*TASK PROMPT*
Pull every line of the entries that has the word "https".

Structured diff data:
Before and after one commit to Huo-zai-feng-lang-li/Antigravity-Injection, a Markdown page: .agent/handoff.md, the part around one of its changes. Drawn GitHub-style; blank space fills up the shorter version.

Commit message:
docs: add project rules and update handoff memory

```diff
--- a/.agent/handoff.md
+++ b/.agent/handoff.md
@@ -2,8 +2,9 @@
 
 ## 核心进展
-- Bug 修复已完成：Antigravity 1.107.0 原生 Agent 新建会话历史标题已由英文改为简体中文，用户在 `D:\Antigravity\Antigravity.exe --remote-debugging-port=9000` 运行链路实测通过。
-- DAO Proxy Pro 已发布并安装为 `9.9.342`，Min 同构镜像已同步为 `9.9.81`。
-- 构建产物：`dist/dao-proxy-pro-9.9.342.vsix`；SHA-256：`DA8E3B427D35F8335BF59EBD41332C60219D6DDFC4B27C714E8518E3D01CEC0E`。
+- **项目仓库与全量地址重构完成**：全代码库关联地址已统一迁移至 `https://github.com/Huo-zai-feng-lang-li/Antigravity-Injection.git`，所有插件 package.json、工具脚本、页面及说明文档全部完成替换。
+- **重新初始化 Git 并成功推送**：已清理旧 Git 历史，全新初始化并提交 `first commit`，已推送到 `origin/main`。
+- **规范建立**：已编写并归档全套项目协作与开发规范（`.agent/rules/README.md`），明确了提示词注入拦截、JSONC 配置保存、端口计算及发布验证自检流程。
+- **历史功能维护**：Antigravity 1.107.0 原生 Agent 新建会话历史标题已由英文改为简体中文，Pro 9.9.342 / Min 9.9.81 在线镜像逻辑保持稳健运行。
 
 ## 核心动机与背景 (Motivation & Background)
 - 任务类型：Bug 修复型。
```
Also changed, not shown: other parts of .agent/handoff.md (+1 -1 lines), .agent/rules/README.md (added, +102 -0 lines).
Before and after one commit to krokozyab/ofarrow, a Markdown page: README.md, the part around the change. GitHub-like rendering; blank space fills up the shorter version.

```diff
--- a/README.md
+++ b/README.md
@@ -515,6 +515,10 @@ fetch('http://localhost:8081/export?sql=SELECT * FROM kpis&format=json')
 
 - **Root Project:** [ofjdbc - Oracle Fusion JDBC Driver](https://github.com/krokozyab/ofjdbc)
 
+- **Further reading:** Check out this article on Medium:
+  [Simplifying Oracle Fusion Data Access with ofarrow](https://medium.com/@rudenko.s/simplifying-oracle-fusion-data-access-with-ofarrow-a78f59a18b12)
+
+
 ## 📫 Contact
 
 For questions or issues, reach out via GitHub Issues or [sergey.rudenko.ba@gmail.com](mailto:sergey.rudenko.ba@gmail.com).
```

*ANSWER BOX*
+- **项目仓库与全量地址重构完成**：全代码库关联地址已统一迁移至 `https://github.com/Huo-zai-feng-lang-li/Antigravity-Injection.git`，所有插件 package.json、工具脚本、页面及说明文档全部完成替换。
 - **Root Project:** [ofjdbc - Oracle Fusion JDBC Driver](https://github.com/krokozyab/ofjdbc)
+  [Simplifying Oracle Fusion Data Access with ofarrow](https://medium.com/@rudenko.s/simplifying-oracle-fusion-data-access-with-ofarrow-a78f59a18b12)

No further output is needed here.